### PROBLEM TO WORK ON
Among the lines below, list those containing the string "unity".

### DATA TO USE
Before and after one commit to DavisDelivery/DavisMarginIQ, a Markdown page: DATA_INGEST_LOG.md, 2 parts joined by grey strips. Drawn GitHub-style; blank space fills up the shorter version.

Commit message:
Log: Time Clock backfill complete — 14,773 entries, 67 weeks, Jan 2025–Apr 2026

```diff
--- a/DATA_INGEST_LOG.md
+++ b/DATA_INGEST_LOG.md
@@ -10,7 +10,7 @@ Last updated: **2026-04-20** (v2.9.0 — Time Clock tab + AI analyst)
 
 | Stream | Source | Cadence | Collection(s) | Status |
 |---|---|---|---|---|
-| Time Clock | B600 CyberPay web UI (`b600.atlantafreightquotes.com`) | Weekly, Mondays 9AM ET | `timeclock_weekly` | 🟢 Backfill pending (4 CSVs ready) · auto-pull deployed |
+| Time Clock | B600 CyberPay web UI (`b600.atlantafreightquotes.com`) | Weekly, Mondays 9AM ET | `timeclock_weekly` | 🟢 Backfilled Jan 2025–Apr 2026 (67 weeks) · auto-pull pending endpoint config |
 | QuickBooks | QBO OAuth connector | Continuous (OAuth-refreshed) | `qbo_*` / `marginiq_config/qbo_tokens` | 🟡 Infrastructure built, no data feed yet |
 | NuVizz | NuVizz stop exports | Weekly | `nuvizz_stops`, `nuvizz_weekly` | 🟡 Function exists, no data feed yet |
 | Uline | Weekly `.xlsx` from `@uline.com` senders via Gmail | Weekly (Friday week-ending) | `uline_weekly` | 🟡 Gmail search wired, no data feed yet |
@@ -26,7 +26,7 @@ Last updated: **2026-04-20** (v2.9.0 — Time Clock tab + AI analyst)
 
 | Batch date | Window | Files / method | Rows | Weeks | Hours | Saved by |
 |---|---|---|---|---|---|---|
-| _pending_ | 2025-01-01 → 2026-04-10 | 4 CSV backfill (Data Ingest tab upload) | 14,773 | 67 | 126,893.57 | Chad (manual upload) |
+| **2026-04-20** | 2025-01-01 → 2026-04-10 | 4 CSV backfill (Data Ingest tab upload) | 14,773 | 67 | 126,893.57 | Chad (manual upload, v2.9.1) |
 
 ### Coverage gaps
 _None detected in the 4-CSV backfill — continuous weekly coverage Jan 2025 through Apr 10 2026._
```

--

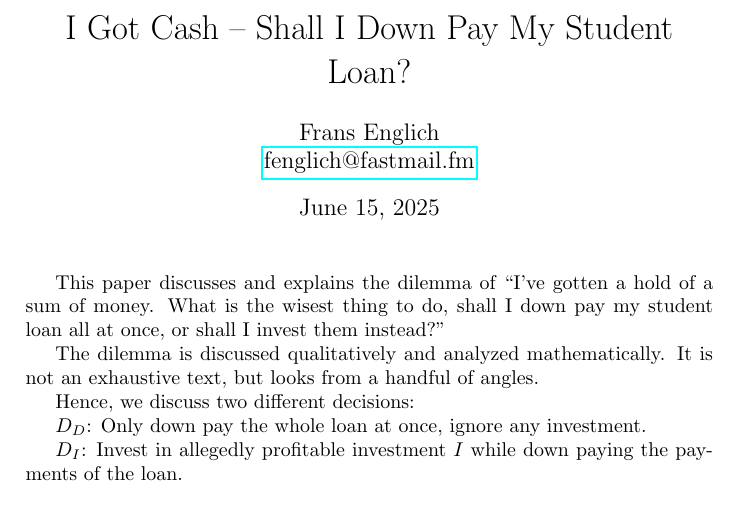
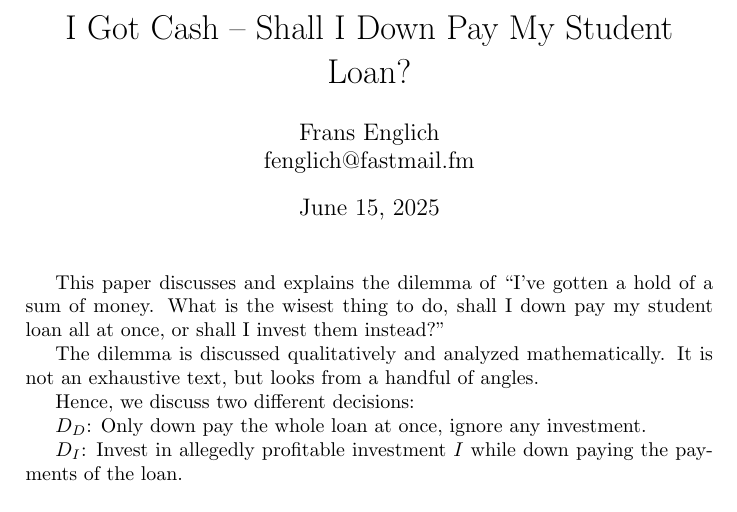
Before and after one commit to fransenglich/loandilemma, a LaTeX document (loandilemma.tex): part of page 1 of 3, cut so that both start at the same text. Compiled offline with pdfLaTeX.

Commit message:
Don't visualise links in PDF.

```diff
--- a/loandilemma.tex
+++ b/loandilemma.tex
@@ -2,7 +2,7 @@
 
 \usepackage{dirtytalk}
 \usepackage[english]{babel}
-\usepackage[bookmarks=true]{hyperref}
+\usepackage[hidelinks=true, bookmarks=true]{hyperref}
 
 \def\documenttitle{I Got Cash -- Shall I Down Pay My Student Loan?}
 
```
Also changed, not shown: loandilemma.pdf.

---

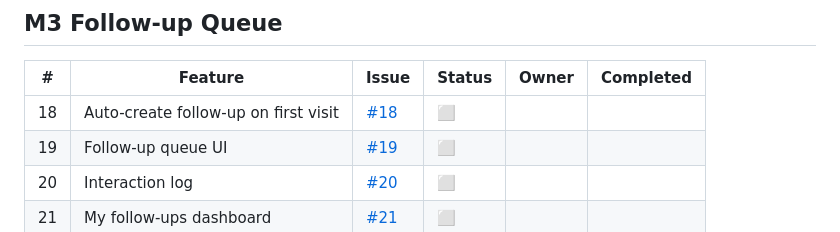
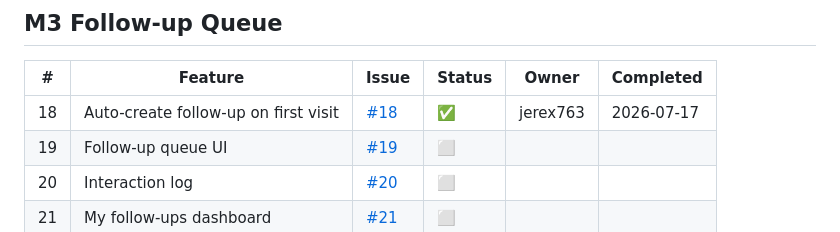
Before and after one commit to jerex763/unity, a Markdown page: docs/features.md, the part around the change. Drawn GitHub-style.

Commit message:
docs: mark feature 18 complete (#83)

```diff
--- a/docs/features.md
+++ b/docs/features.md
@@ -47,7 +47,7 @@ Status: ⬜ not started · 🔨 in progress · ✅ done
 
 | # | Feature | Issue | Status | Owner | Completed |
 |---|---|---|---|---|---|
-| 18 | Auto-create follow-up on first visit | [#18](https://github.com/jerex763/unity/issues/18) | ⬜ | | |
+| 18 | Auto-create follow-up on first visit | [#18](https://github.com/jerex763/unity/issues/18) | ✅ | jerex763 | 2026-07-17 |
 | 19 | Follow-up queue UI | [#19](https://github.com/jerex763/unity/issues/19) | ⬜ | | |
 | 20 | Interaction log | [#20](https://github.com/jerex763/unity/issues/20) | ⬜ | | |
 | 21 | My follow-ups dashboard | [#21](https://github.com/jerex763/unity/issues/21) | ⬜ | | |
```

### TASK RESULT
Before and after one commit to jerex763/unity, a Markdown page: docs/features.md, the part around the change. Drawn GitHub-style.
-| 18 | Auto-create follow-up on first visit | [#18](https://github.com/jerex763/unity/issues/18) | ⬜ | | |
+| 18 | Auto-create follow-up on first visit | [#18](https://github.com/jerex763/unity/issues/18) | ✅ | jerex763 | 2026-07-17 |
 | 19 | Follow-up queue UI | [#19](https://github.com/jerex763/unity/issues/19) | ⬜ | | |
 | 20 | Interaction log | [#20](https://github.com/jerex763/unity/issues/20) | ⬜ | | |
 | 21 | My follow-ups dashboard | [#21](https://github.com/jerex763/unity/issues/21) | ⬜ | | |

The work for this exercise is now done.